Monday was another relax day. I explored the town some more, but also finished writing about another city in my blog. Other than that, the day was spent chatting with Rūta and her boyfriend Paulis, making a couple meals with them and making plans for my further travels. That afternoon I took a bus across town to my fourth and final host, Aiste. I thought it was funny that one of the first things she asked me was how to pronounce her name. When I said it correctly, she was mildly impressed. I guess I’m getting the hang of all these new languages.
Finally it was time to move on. Tuesday I met up with my Blablacar driver, Erki, to get my ride to Riga, Latvia. Erki is a musician who travels around the Baltic States performing, and he was a wonderful conversational companion for the trip. Blablacar is great for getting rides that are cheaper than public transportation, but even better for making new friends. He was also kind enough to drop me off right in front of my host’s house in Riga, and waited until he was sure they were home.
Overall, my experience in Kaunas was absolutely top notch. I always have a hard time leaving a place which I really like and have met good friends in, but Kaunas was more so than usual. All of my couchsurfing hosts were exceptional: Rasa, Rūta and Paulis, Zita and Aiste. I’ll be back for certain, and maybe even for an extended period of time. It’s a city and a country I definitely wouldn’t mind settling in for a few months someday.

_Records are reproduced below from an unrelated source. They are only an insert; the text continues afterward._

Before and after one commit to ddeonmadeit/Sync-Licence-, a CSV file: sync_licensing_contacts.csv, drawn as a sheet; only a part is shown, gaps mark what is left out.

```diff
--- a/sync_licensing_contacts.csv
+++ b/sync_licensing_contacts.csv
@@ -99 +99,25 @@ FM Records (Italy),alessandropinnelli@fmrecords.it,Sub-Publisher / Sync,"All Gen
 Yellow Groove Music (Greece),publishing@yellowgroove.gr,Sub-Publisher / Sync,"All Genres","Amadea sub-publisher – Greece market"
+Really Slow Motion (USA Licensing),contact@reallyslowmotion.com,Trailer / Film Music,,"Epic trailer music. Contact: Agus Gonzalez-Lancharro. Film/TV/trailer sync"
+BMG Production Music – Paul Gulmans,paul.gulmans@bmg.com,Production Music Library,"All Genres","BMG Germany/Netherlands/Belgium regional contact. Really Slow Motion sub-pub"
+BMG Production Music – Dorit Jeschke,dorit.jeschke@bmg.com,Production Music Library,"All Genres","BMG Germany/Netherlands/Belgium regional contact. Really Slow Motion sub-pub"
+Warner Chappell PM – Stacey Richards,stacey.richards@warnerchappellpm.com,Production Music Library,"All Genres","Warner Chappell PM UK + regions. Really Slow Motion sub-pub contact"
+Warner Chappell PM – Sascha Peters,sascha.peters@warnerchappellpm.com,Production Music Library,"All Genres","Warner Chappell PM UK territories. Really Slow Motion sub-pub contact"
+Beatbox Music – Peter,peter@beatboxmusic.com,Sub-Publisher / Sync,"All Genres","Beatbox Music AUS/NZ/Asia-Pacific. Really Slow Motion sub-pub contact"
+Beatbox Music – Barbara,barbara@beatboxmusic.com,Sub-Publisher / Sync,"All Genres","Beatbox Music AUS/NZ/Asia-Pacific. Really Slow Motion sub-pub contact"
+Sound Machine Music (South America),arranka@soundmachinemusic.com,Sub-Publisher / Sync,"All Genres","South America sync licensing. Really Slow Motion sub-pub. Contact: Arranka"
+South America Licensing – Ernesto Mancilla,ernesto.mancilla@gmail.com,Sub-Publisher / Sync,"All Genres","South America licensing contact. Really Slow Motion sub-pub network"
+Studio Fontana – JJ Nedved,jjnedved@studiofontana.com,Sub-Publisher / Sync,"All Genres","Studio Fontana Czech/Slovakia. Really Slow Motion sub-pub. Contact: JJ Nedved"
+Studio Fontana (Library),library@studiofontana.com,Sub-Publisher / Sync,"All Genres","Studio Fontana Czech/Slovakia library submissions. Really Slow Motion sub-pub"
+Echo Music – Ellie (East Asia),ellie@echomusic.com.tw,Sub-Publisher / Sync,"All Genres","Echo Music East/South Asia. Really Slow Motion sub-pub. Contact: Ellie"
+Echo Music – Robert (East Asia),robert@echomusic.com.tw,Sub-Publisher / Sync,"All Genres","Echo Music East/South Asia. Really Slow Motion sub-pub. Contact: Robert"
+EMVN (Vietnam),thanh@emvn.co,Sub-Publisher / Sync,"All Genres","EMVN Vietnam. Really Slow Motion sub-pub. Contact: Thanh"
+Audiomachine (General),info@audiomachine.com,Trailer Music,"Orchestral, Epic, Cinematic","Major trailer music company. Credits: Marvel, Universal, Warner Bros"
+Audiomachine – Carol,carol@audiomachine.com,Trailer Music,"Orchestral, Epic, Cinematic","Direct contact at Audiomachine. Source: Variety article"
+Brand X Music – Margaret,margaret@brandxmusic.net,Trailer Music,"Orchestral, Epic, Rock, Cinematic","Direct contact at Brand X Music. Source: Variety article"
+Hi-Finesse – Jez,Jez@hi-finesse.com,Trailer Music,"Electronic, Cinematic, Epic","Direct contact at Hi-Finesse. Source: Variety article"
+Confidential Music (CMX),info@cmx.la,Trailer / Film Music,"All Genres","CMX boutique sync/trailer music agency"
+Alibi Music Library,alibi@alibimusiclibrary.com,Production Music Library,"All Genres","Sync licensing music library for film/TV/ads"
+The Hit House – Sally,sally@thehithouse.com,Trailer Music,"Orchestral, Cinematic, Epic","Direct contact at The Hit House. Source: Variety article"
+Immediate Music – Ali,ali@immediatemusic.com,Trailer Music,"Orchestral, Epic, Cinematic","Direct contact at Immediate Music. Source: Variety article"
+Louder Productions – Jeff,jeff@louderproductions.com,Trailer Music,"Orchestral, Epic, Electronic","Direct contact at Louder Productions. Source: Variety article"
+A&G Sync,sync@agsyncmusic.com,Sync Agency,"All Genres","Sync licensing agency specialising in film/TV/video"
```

So why should tourists not visit Kaunas? Because they would spoil it. There are very few hotels in this city, and not a lot of tourist attractions. But for travelers it’s heaven. Cheap, wonderful friends and a beautiful countryside. There’s a big university in town so there are always students at night to hang out with, and the two main streets mentioned above can get pretty busy on the weekends, but only with locals, not tourists. That’s why Kaunas is for travelers.
For travelers, there are only three hostels, and two of them are in the same location. The main one, and the one I’d recommend, is the Monk’s Bunk. It’s not easy to find, and no signs on the street. You can use Google maps, and then you’ll see a picture of a backpacker painted on the wall near the entrance. There are only eighteen beds. Amazingly they fill up. Book ahead and enjoy.
For restaurants, I hardly have to warn you to avoid tourist restaurants. Here the restaurants are for locals, and serve really good food at dirt cheap prices. You can also go to the enormous Akropolis, a shopping center virtually built over an old factory, with the brick factory inside and now making up the decor. Or you can go to the Mega shopping center on the other side of town and see the aquarium inside. There are parks, music festivals and any number of events to experience. On Saturday morning there is also a local market that takes up all of Liberty Avenue.
And then there is the surrounding countryside. Make sure you make it to the Open Air Museum. Visit Brištonas. Go on a long bike ride (I’m sure Zita would love to take you along, if you can keep up). Take a trip out to the Baltic Sea. In my next trip to Kaunas, Aiste has promised to drive me to Trakai Island with Lithuania’s own fairytale castle and history museum. Aiste, you’re not off the hook with getting your driving license by next year. This makes it official!